Mixed Matrix Membrane Chromatography for Bovine Whey Protein Fractionation
Thesis DisciplineChemical Engineering
Degree GrantorUniversity of Canterbury
Degree NameDoctor of Philosophy
Whey protein fractionation is an important industrial process that requires effective large-scale processes. Although packed bed chromatography has been used extensively, it suffers from low processing rates due to high back-pressures generated at high flow rates. Batch chromatography has been applied but generally has a low efficiency. More recently, adsorptive membranes have shown great promise for large-scale protein purification, particularly from large-volume dilute feedstocks. A new method for producing versatile adsorptive membranes by combining membrane and chromatographic resin matrices has been developed but not previously applied to whey protein fractionation. In this work, a series of mixed matrix membranes (MMMs) were developed for membrane chromatography using ethylene vinyl alcohol (EVAL) based membranes and various types of adsorbent resin. The feasibility of MMM was tested in bovine whey protein fractionation processes.
Flat sheet anion exchange MMMs were cast using EVAL and crushed Lewatit® MP500 (Lanxess, Leverkusen, Germany) anion resin, expected to bind the acidic whey proteins β-lactoglobulin (β-Lac), α-lactalbumin (α-Lac) and bovine serum albumin (BSA). The MMM showed a static binding capacity of 120 mg β-Lac g⁻¹ membrane (36 mg β-Lac mL⁻¹ membrane) and 90 mg α-Lac g⁻¹ membrane (27 mg α-Lac mL⁻¹ membrane). It had a selective binding towards β-Lac in whey with a binding preference order of β-Lac > BSA > α-Lac. In batch whey fractionation, average binding capacities of 75.6 mg β-Lac g⁻¹ membrane, 3.5 mg α-Lac g⁻¹ membrane and 0.5 mg BSA g⁻¹ membrane were achieved with a β-Lac elution recovery of around 80%.
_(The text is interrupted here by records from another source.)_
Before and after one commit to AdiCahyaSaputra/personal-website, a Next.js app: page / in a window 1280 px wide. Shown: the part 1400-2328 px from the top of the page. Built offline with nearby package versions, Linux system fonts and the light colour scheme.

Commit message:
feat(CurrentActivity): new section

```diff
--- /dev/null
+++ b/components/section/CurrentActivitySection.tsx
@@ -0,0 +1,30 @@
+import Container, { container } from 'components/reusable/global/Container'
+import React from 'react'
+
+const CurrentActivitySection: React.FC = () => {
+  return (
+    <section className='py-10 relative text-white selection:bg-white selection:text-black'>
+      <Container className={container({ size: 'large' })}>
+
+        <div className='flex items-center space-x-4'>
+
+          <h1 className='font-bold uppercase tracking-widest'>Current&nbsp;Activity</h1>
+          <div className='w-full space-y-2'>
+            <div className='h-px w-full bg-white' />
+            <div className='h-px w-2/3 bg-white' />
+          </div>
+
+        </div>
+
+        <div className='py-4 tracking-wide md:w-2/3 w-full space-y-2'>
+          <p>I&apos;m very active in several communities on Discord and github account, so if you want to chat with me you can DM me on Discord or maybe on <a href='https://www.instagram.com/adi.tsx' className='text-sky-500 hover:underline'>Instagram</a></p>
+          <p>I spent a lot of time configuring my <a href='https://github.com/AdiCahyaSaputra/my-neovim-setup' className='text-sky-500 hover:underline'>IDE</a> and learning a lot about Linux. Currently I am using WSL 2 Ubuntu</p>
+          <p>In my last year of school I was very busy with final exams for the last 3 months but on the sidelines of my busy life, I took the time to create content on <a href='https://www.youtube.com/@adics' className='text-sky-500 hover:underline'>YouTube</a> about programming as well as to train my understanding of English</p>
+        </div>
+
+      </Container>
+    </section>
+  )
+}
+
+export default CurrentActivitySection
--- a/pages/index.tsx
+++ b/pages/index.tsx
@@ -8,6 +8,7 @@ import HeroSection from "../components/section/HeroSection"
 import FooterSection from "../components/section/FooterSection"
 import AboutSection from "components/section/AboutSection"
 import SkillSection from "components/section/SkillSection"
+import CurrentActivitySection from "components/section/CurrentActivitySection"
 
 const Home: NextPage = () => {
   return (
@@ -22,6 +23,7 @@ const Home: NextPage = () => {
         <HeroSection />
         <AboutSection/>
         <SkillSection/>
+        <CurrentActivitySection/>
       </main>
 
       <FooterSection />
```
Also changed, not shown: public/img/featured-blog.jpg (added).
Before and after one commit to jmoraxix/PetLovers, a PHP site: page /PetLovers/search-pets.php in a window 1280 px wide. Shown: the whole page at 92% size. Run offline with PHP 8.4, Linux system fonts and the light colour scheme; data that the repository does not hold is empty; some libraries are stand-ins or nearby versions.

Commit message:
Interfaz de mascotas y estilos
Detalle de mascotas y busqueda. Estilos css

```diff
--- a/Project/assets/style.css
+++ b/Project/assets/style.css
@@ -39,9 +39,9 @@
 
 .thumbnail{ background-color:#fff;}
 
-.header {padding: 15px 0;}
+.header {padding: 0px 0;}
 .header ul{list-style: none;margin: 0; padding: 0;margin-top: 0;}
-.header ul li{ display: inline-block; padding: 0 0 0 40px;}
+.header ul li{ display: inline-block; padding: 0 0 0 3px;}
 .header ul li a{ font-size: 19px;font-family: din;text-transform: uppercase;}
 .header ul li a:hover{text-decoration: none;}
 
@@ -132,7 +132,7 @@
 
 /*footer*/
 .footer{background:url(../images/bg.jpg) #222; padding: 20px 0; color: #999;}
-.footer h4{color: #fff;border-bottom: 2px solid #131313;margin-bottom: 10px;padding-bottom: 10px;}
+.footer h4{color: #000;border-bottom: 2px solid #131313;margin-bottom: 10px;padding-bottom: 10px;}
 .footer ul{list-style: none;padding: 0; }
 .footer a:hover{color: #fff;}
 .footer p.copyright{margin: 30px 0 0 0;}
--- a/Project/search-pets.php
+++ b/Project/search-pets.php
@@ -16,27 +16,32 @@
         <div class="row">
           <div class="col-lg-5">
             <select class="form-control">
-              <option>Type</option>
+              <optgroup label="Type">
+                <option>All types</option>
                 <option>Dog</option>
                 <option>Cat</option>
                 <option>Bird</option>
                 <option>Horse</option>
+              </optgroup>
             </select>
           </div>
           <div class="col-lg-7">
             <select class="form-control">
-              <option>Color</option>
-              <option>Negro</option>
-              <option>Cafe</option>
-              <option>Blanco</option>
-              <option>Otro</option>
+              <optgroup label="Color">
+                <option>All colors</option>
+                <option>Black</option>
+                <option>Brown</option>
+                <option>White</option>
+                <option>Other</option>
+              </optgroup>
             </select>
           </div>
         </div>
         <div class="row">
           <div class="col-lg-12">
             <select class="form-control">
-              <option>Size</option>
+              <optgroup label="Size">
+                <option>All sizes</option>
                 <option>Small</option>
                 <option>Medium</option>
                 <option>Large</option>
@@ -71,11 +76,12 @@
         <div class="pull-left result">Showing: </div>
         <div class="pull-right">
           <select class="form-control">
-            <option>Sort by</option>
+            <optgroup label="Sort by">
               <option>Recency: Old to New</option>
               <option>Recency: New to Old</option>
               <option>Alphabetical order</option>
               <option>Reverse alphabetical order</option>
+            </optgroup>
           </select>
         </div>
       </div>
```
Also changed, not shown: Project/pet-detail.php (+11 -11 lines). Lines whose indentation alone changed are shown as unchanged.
Crushed SP Sepharose™ Fast Flow (GE Healthcare Technologies, Uppsala, Sweden) resin was used as an adsorbent particle in preparing cation exchange MMMs for lactoferrin (LF) recovery from whey. The static binding capacity of the cationic MMM was 384 mg LF g⁻¹membrane or 155 mg LF mL⁻¹ membrane, exceeding the capacity of several commercial adsorptive membranes. Adsorption of lysozyme onto the embedded ion exchange resin was visualized by confocal laser scanning microscopy. In LF isolation from whey, cross-flow operation was used to minimize membrane fouling and to enhance the protein binding capacity. LF recovery as high as of 91% with a high purity (as judged by the presence of a single band in gel electrophoresis) was achieved from 150 mL feed whey.
The MMM preparation concept was extended, for the first time, to produce a hydrophobic interaction membrane using crushed Phenyl Sepharose™ (GE Healthcare Technologies, Uppsala, Sweden) resin and tested for the feasibility in whey protein fractionation. Phenyl Sepharose MMM showed binding capacities of 20.54 mg mL⁻¹ of β-Lac, 45.58 mg mL⁻¹ of α-Lac, 38.65 mg mL⁻¹ of BSA and 42.05 mg mL⁻¹ of LF for a pure protein solution (binding capacity values given on a membrane volume basis). In flow through whey fractionation, the adsorption performance of the Phenyl Sepharose MMM was similar to the HiTrap™ Phenyl hydrophobic interaction chromatography column. However, in terms of processing speed and low pressure drop across the column, the benefits of using MMM over a packed bed column were clear.
A novel mixed mode interaction membrane was synthesized in a single membrane by incorporating a certain ratio of SP Sepharose cation resin and Lewatit MP500 anion resin into an EVAL base polymer solution. The mixed mode cation and anion membrane chromatography developed was able to bind basic and acidic proteins simultaneously from a solution. Furthermore, the ratio of the different types of adsorptive resin incorporated into the membrane matrix could be customised for protein recovery from a specific feedstream. The customized mixed mode MMM consisting of 42.5 wt% of MP500 anionic resin and 7.5 wt% SP Sepharose cationic resin showed a binding capacity of 7.16 mg α-Lac g⁻¹ membrane, 11.40 mg LF g⁻¹ membrane, 59.21 mg β-Lac g⁻¹ membrane and 6.79 mg IgG g⁻¹ membrane from batch fractionation of 1 mL LF-spiked whey. A tangential flow process using this membrane was predicted to be able to produce 125 g total whey protein per L membrane per h.